I knew we had moved passed older forms of photography when my youngest, then three, ran to me after I snapped a photo on my ‘old fashioned film’ camera and demanded to see the picture. She could not comprehend what I had done with it. This child has far surpassed the older two in her ability to create selfies.

At any moment she will demand a photo taken, to see it straight away and then want to know when I will print it out and display it. Yes, we do still print out the photos and they must be displayed. How they still all love seeing themselves in a photograph, pouring over images of their younger selves and remembering how much I (must have) adored them.

The youngest however, has more equipment and opportunity to indulge her selfie moments. I have sat through a variety of productions but this afternoon I had to watch the ‘movies’ she had made on her ipod. She had been entertaining herself making movies of her ineptly funny magic tricks; presenting the news of tables, chairs and plastic bags; and pretending to be a spy while sitting next to me in the car.

The big difference these days is I am so tempted to share, via my own social media platforms, these very funny moments of a child so enamoured of her own image and comedic talent. I want to share them because they are funny and this child knows that she is beautiful and is so very sure that I would want to sit through twenty minute videos of her magic tricks where the plastic bag disappears when she tosses it out of shot.

I would have shared the other girls’ antics as well. The princess stories and the Rolf Harris heroes (I kid you not) and the dance performances that were obviously impromptu. I actually enjoyed all of it, even though there may well have been times where I may have had other things needing doing.There were other times that I laughed as loudly as I did today.

I am filled with intense pleasure that my child likes herself, that she enjoys her own humour, that she can entertain herself for hours with herself and that she is so confident in my love and adoration that she just assumes I want to watch them all.

Aren’t I lucky?

Seal Pup’s Song up soon

Finally, my first book on Smashwords, to be listed soon. The first foray into wild seas for a little Australian Fur Seal pup is met with adventure and excitement. This tale has been a spoken word story for more than fifteen years and has finally made the transition to written. Beautifully illustrated with Dr. John Gibbens photographs, the story has been a part of my heart for many years. May her adventures never end (but perhaps tempered with a little more wisdom).

Seal Pup’s Song
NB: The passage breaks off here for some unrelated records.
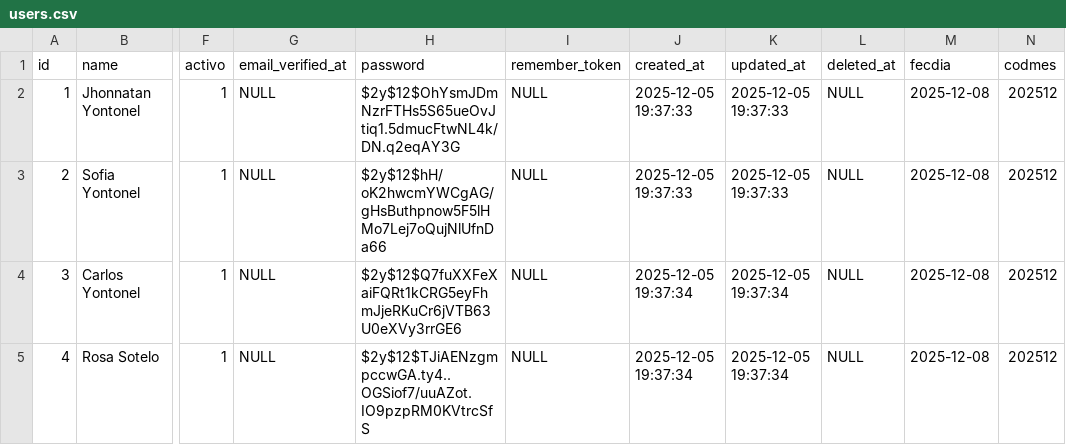
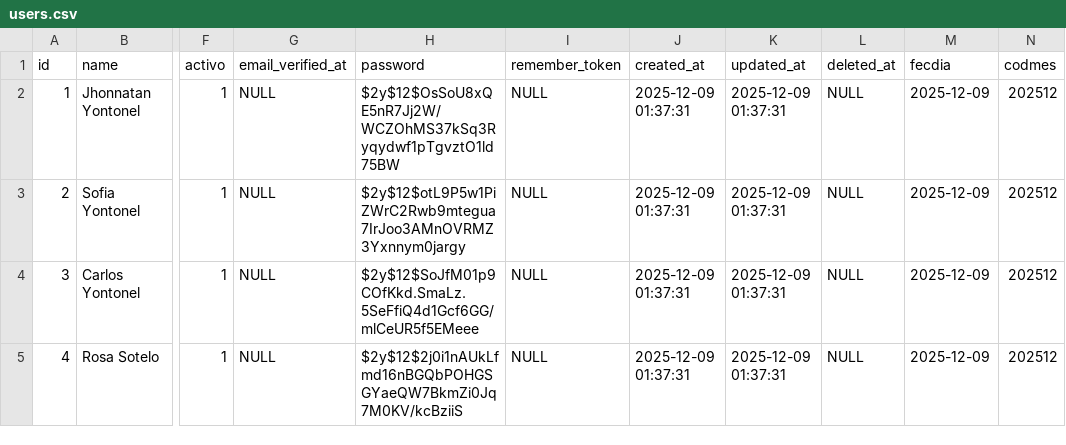
Before and after one commit to jcyontonel/analitica_erp, a CSV file: backups/maestros/users.csv, drawn as a sheet; only a part is shown, gaps mark what is left out; the diff names each change by its address in the sheet, - before the commit and + after, or states it on an @@ line.

```diff
--- a/backups/maestros/users.csv
+++ b/backups/maestros/users.csv
-H2 (password): $2y$12$OhYsmJDmNzrFTHs5S65ueOvJtiq1.5dmucFtwNL4k/DN.q2eqAY3G
+H2 (password): $2y$12$OsSoU8xQE5nR7Jj2W/WCZOhMS37kSq3Ryqydwf1pTgvztO1ld75BW
-J2:J3 (created_at): 2025-12-05 19:37:33
+J2:J3 (created_at): 2025-12-09 01:37:31
-K2:K3 (updated_at): 2025-12-05 19:37:33
+K2:K3 (updated_at): 2025-12-09 01:37:31
-M2:M5 (fecdia): 2025-12-08
+M2:M5 (fecdia): 2025-12-09
-H3 (password): $2y$12$hH/oK2hwcmYWCgAG/gHsButhpnow5F5lHMo7Lej7oQujNlUfnDa66
+H3 (password): $2y$12$otL9P5w1PiZWrC2Rwb9mtegua7IrJoo3AMnOVRMZ3Yxnnym0jargy
-H4 (password): $2y$12$Q7fuXXFeXaiFQRt1kCRG5eyFhmJjeRKuCr6jVTB63U0eXVy3rrGE6
+H4 (password): $2y$12$SoJfM01p9COfKkd.SmaLz.5SeFfiQ4d1Gcf6GG/mlCeUR5f5EMeee
-J4:J5 (created_at): 2025-12-05 19:37:34
+J4:J5 (created_at): 2025-12-09 01:37:31
-K4:K5 (updated_at): 2025-12-05 19:37:34
+K4:K5 (updated_at): 2025-12-09 01:37:31
-H5 (password): $2y$12$TJiAENzgmpccwGA.ty4..OGSiof7/uuAZot.IO9pzpRM0KVtrcSfS
+H5 (password): $2y$12$2j0i1nAUkLfmd16nBGQbPOHGSGYaeQW7BkmZi0Jq7M0KV/kcBziiS
```
Also changed, not shown: backups/maestros/categorias.csv, backups/maestros/empresas.csv, 12 other files.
Seal Pup’s Song is the story of an Australian Fur Seal’s first adventure into the sea. Using the beautiful images captured by Dr. John Gibbens http://www.sealimages.com and working from a told story, the tale highlights the perils of the sea for a young seal. It has been an interesting process to transition from spoken word story to written and to find the images that best evoke the tale. Much of the immediacy of the told story is not available to me. I don’t get to see the audience’s response but hopefully I will hear from readers when the book is released. I will let you know.

Strolling through the Sanctuary

Strolling through the Sanctuary

One of my favourite places is Phillip Island. I enjoy animals and natural environments. Years ago, after my first visit to Seal Rock, I created the told story Seal Pup’s Song. As a told story it had a lot of power, with children throwing there hands over their eyes as the shark advanced on the pup. In the written story the focus has shifted to the images and text, which has been an interesting journey in itself. Much like the photo where my mum, daughter, grandson and I strolled along through the bird sanctuary on Phillip Island. I could tell you about it but the image evokes the serenity.